Please determine how many lines of the material include the word "title", and respond with nothing but that number.

*** Block opens ***

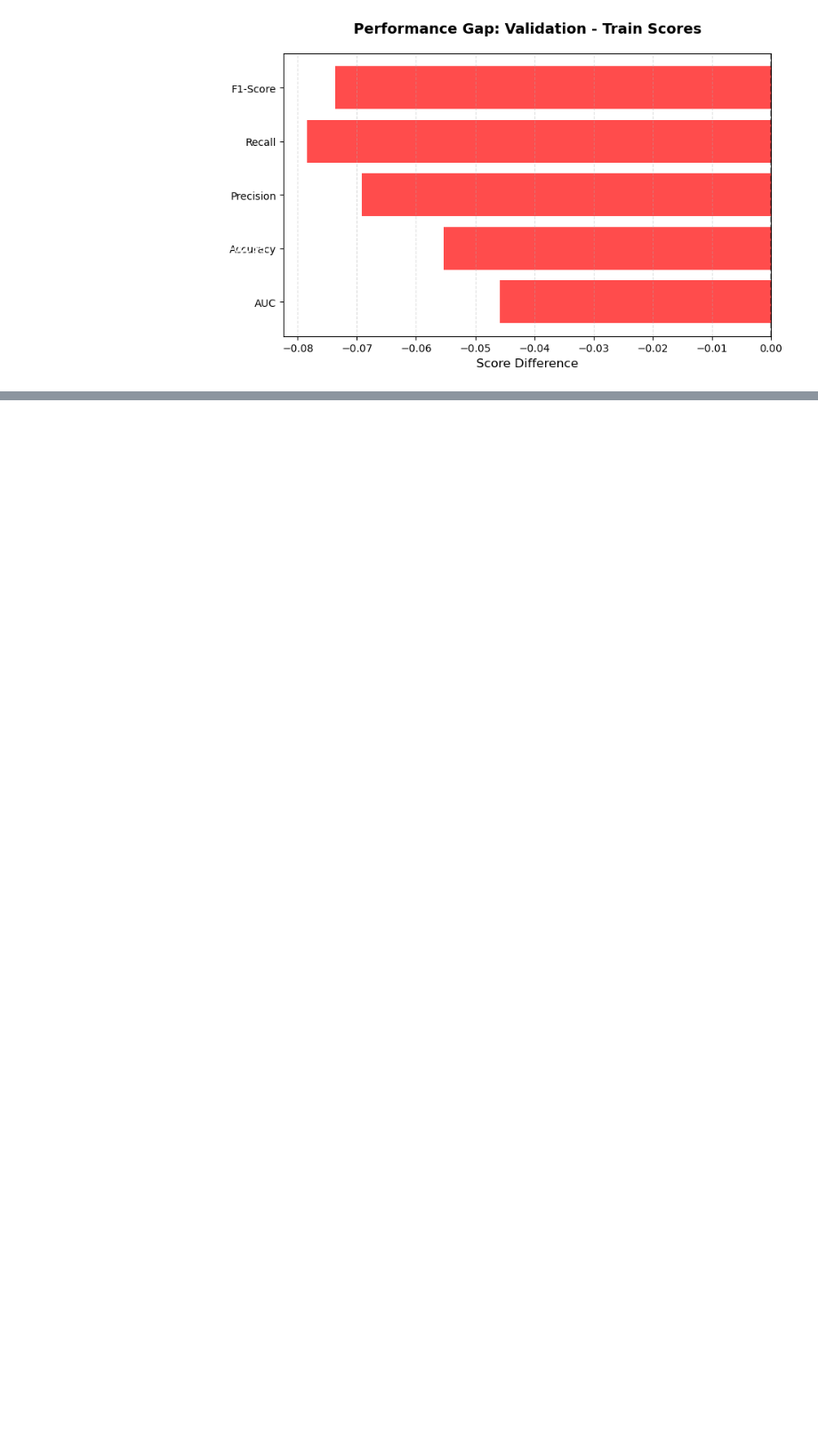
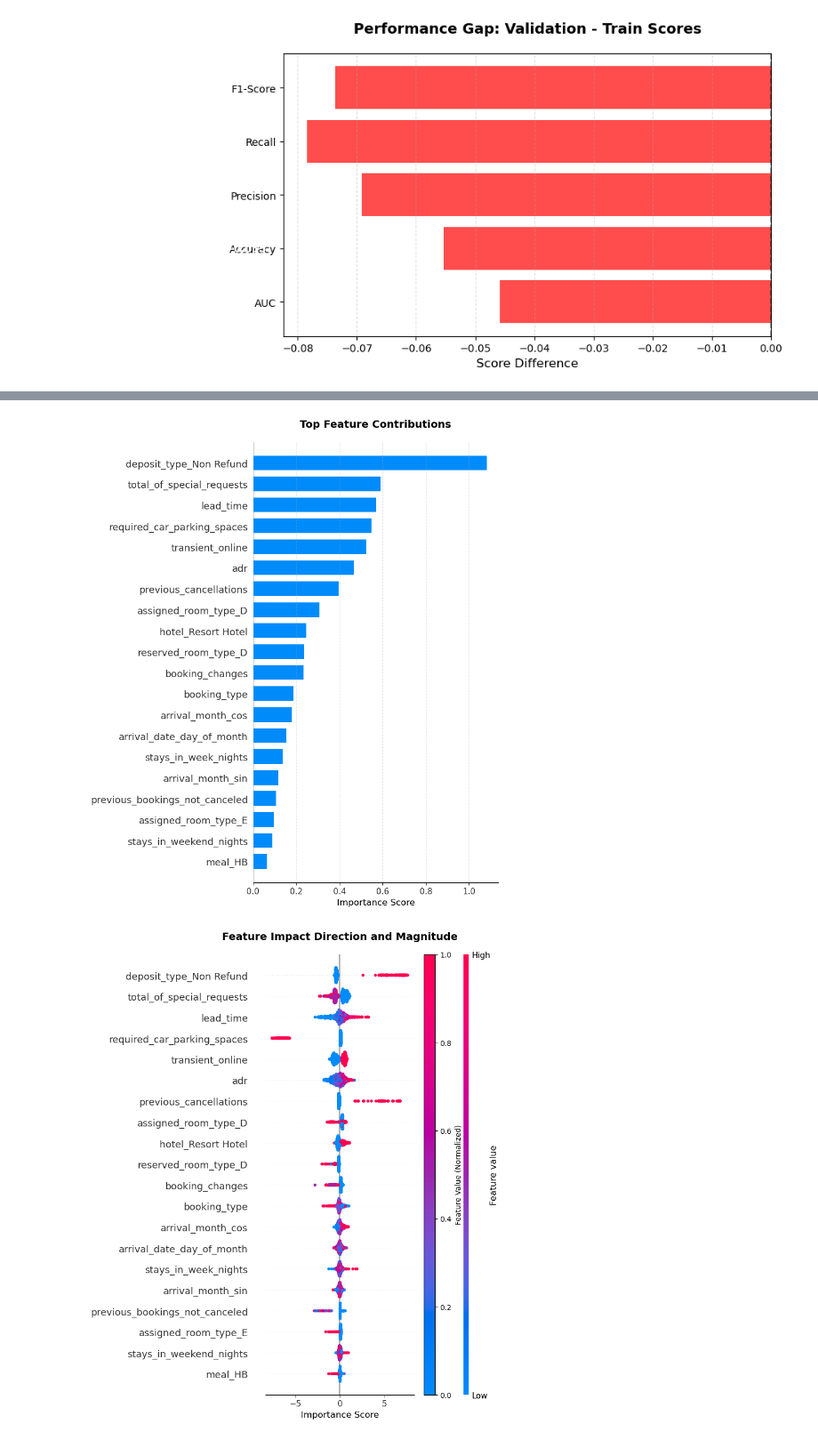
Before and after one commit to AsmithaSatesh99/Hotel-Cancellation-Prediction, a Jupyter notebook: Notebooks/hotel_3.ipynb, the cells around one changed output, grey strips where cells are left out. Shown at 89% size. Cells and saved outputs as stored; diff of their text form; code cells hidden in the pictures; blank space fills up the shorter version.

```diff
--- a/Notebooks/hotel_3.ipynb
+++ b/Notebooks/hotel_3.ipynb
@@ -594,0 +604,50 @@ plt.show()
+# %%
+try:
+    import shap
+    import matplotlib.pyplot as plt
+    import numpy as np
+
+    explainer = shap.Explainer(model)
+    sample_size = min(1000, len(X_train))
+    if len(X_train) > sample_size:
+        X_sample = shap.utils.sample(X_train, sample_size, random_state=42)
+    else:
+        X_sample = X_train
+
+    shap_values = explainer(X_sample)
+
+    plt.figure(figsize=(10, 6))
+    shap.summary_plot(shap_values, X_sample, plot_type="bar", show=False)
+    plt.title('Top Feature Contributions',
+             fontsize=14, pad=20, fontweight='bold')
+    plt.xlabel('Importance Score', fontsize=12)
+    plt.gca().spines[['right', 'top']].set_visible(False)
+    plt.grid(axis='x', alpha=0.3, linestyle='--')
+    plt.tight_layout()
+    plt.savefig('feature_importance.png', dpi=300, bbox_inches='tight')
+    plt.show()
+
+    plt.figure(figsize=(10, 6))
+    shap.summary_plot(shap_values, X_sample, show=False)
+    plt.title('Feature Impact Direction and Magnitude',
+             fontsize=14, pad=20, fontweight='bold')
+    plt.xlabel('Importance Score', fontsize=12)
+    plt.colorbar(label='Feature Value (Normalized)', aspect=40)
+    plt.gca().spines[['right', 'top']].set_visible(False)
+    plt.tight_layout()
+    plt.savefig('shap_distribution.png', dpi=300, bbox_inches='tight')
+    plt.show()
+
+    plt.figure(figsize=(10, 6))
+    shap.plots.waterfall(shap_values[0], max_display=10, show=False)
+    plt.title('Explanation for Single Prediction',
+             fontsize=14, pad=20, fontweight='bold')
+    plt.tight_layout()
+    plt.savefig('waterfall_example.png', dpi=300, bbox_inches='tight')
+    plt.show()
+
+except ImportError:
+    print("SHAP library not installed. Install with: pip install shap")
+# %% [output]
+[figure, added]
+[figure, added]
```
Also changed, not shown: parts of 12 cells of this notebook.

*** Block closes ***

• [SOLUTION FOR THIS TASK] 3